In the listing below, find every line containing "error" and copy it out.

-- Opening Marker --

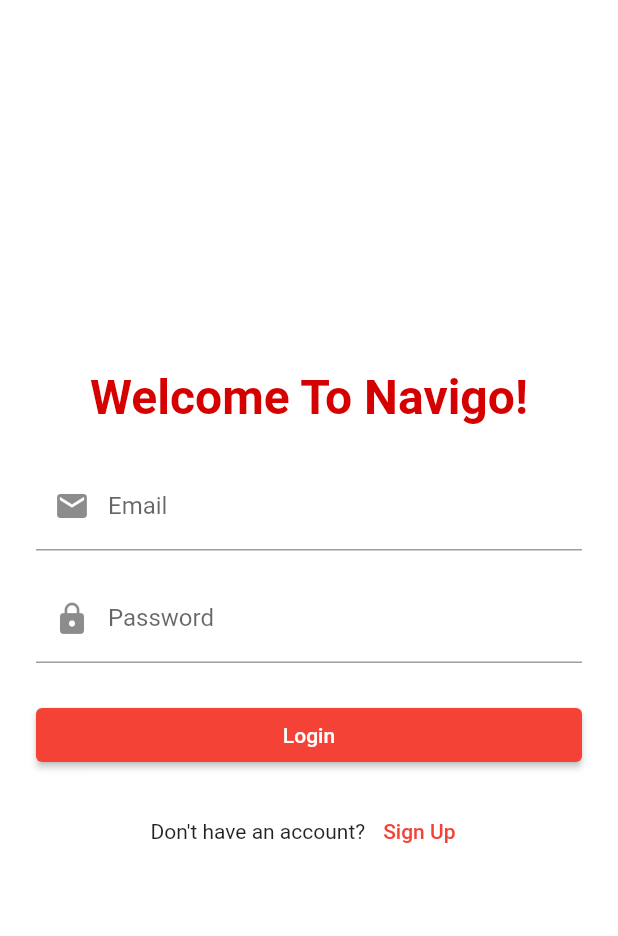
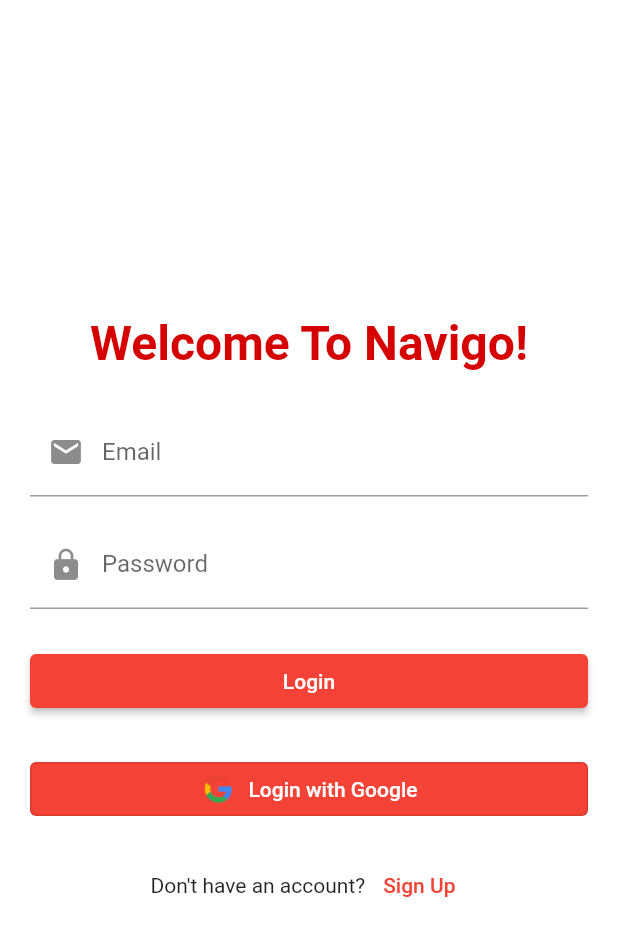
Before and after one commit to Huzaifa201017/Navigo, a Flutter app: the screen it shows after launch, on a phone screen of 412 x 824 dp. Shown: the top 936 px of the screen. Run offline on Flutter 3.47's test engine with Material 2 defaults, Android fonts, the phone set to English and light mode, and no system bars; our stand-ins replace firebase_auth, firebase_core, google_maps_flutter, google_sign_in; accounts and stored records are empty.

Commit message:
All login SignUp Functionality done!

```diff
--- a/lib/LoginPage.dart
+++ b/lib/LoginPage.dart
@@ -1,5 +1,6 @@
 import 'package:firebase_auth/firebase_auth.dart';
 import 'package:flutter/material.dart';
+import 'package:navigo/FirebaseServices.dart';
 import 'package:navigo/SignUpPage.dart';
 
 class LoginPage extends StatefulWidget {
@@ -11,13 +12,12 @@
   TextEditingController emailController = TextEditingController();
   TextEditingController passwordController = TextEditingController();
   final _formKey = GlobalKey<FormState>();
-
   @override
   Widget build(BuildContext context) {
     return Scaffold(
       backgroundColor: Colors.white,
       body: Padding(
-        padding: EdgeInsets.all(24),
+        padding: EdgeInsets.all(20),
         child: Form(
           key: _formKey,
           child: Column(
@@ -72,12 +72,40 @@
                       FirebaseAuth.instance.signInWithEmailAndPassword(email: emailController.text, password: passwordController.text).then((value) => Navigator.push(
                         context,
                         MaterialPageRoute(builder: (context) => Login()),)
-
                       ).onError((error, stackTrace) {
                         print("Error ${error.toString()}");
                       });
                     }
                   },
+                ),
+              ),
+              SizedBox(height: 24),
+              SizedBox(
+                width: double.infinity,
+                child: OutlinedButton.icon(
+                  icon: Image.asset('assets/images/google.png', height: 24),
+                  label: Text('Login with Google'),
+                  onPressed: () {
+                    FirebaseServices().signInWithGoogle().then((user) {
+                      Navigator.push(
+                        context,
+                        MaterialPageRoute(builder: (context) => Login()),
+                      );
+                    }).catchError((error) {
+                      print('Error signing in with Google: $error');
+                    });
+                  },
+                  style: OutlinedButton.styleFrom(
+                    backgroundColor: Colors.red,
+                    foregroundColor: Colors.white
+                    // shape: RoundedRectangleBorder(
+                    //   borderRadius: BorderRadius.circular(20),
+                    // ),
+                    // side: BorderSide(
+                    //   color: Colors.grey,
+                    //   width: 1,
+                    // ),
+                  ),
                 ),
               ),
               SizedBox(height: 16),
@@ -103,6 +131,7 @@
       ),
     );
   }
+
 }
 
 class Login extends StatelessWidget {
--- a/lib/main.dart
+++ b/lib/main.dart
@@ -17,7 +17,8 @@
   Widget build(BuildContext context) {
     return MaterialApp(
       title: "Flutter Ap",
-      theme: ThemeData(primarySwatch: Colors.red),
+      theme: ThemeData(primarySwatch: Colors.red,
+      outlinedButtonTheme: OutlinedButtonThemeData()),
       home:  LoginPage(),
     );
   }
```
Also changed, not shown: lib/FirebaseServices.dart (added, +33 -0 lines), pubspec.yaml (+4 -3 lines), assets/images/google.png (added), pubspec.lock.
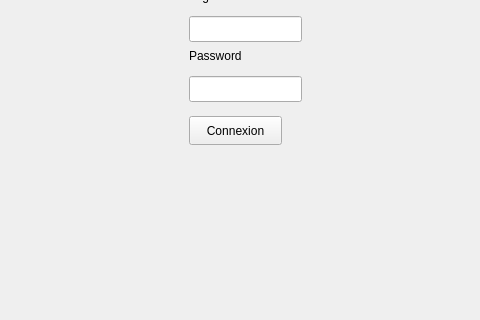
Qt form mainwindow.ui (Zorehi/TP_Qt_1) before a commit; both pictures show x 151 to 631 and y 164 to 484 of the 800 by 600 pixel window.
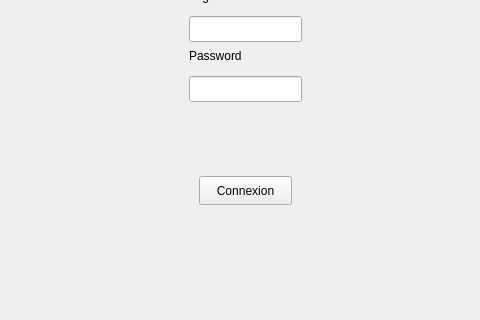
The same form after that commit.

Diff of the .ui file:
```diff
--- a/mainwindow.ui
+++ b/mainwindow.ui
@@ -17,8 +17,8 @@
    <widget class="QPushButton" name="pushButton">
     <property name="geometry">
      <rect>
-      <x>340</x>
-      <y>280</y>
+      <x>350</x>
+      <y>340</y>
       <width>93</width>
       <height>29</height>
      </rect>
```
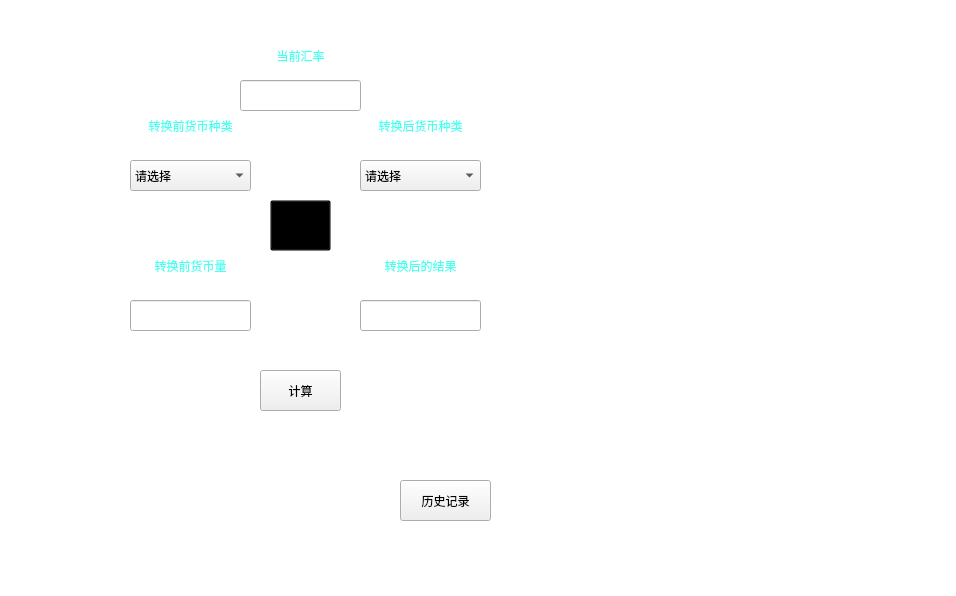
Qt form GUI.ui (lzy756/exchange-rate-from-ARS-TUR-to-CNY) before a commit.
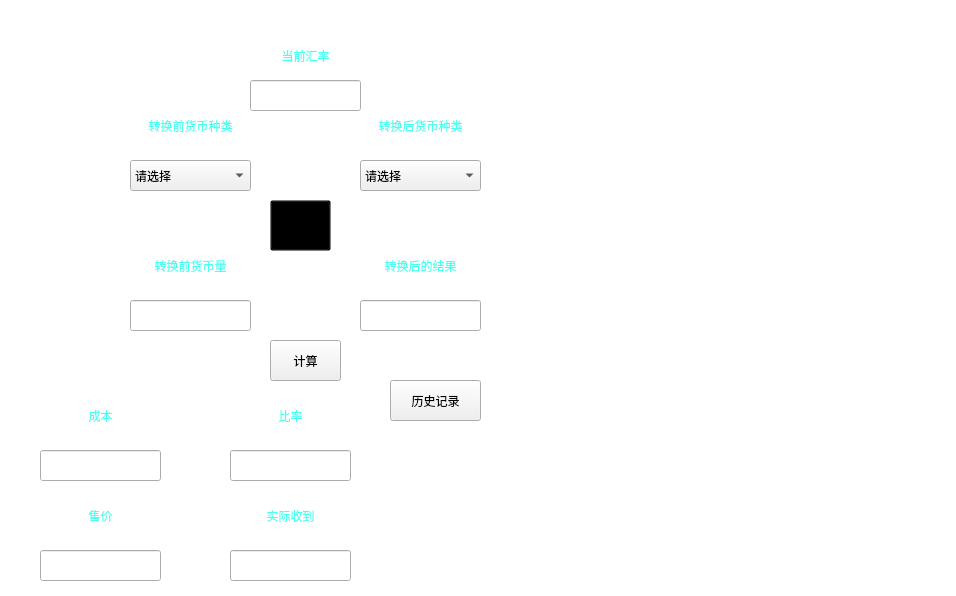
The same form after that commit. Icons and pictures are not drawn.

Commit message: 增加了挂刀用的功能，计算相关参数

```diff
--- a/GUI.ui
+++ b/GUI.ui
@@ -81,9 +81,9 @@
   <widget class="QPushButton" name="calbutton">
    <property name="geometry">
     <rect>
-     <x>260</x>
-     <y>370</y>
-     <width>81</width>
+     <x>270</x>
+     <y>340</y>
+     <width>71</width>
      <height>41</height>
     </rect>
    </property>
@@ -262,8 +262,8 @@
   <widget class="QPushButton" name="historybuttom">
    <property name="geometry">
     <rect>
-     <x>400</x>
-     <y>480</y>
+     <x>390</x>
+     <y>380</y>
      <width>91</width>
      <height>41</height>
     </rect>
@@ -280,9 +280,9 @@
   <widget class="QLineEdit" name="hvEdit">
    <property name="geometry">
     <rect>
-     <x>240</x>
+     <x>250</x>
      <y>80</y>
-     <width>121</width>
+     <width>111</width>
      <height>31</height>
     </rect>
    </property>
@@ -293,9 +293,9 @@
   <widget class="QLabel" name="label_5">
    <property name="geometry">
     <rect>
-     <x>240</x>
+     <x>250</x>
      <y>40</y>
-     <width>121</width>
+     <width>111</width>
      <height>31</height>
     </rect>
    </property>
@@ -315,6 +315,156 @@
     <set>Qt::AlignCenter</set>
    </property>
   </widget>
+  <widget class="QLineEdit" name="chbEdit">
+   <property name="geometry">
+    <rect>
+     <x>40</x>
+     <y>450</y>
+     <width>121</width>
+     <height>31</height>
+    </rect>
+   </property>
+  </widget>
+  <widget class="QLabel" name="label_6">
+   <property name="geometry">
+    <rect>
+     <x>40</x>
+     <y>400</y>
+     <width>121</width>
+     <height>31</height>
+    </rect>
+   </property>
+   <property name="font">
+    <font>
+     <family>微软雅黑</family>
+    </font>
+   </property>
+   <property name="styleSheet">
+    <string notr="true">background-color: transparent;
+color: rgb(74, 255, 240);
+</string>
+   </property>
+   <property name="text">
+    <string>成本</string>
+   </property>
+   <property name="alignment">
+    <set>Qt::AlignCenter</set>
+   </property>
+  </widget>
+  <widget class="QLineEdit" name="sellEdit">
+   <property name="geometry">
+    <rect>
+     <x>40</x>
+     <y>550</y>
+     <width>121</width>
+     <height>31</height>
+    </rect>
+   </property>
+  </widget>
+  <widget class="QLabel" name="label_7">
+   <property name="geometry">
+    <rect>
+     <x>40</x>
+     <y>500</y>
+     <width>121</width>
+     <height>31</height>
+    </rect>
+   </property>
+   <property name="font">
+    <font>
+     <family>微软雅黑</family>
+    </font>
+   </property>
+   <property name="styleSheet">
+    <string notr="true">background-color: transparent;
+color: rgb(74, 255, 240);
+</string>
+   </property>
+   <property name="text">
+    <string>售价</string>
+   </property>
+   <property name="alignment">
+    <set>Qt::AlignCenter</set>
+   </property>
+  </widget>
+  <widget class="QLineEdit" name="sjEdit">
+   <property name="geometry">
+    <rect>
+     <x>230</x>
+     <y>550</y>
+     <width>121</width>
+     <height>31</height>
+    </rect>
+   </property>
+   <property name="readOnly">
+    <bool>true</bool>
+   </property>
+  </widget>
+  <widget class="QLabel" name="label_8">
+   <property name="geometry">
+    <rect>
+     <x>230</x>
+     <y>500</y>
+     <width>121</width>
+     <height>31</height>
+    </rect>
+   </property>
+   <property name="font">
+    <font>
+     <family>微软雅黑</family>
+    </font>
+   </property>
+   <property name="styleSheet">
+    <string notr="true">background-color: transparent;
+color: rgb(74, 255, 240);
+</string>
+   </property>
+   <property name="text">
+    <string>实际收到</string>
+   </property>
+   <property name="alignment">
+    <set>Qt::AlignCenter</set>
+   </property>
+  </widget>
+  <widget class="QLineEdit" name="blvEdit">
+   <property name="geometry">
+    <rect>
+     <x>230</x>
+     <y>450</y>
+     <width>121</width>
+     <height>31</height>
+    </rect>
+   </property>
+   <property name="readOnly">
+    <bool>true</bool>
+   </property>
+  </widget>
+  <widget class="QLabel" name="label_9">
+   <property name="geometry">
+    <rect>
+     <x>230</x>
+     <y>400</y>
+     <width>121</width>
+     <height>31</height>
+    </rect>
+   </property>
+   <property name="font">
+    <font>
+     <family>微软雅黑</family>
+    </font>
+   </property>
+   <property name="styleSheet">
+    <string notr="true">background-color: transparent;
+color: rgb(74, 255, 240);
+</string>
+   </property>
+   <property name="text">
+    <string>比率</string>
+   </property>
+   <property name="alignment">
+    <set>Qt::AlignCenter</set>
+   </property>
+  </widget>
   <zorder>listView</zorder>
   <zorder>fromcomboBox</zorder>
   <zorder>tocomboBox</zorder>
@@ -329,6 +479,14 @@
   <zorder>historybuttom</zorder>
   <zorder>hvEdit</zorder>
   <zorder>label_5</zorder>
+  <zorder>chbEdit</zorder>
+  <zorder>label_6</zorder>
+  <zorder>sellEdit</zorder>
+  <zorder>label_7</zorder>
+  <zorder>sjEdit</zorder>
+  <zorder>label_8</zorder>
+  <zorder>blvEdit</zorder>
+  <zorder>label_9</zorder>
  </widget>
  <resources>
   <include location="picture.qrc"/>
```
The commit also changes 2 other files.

-- Closing Marker --

§ YOUR SOLUTION:
                       ).onError((error, stackTrace) {
                         print("Error ${error.toString()}");
+                    }).catchError((error) {
+                      print('Error signing in with Google: $error');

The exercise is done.